Funding challenges of Belton House revealed to Grantham Business Club
Belton House bosses revealed the challenges of funding the house and upcoming projects at the latest meeting of Grantham Business Club.
Project manager Emma Lockwood told the 50 or so present the stately home relied on visitor numbers and them spending money there.
Every year, the house, which has 92 paid staff and 457 volunteers, receives 450,000 visitors a year, a 200,000 increase on five years ago.
Belton House generates £4.2m of revenues, but half goes back to National Trust coffers and the rest stays at Belton to be spent on projects.
The biggest project is currently restoring the Stables Restaurant.

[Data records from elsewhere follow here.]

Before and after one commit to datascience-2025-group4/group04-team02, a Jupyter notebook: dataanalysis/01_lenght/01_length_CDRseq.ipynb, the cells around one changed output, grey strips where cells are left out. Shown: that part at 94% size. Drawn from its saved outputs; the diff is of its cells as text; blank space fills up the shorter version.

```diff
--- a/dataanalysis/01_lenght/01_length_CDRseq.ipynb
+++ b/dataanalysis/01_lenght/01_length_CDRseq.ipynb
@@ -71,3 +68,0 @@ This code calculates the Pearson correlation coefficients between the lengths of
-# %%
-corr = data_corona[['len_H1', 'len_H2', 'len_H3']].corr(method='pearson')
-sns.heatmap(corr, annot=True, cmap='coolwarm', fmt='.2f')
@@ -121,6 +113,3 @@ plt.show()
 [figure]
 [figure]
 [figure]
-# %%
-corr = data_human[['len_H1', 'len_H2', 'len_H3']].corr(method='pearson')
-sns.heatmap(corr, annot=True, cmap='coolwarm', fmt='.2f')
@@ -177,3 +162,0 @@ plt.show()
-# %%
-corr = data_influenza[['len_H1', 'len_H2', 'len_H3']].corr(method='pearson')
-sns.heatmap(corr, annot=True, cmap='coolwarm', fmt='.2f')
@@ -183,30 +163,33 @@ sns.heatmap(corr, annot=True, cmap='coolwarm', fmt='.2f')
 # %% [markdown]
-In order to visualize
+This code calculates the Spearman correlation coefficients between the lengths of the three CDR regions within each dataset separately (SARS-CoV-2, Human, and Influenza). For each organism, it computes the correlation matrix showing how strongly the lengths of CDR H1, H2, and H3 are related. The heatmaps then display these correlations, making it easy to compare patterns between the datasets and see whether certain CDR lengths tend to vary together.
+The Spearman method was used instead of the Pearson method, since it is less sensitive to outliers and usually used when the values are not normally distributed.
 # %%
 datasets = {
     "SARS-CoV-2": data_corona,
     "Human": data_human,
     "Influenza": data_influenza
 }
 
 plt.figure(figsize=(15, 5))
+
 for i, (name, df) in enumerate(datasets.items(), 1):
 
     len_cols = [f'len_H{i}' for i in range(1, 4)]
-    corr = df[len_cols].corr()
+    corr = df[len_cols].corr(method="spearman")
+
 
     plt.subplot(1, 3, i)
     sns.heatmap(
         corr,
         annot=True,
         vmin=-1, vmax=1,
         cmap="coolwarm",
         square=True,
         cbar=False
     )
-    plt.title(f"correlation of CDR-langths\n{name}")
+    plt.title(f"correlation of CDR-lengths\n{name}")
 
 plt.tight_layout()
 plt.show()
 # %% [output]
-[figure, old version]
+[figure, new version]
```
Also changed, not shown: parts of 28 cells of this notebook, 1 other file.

The £3.3m project is a ‘full-restoration’ of the 2,000m2 building, which was largely derelict.
There will be a new restaurant and specialist dog cafe, with a tennis ball vending machine, to attract dog walkers, who increasingly enjoy Belton’s grounds.
The construction work saw the discovery and removal of arsenic-based wallpaper, as that was used at the time. A newly-built ‘five star bat hotel’ in the roof is ‘working’ as bat numbers are increasing.
Emma described the scheme as “a labour of love, years in the making”. It is due to open next May.
Next summer should also see the £100,000 completion of the Boathouse, which is being funded by cake sales and the sponsorship of 1,200 roofing tiles.
Another project is to restore an 18th century walnut cabinet, which cost £15,000 just for the veneer alone. The desk is the finest of two surviving examples, with Belton’s known as Darcey’s Desk, as actor Colin Firth once sat on it.
The Italian Garden also faces a five-year restoration, with a restored orangery set for repainting next summer, and new flower beds.
Emma continued: “Once we have saved the boathouse, we will put ironwork back in with trellis improvements.”
This project alone is set to cost £300,000, with the trust seeking lottery and other grants towards it. The trust was also investing in new facilities, like expanded play areas for families and the Muddy Hands cafe.
Emma added: “It all comes from what we raise on site. There’s no magic money tree.”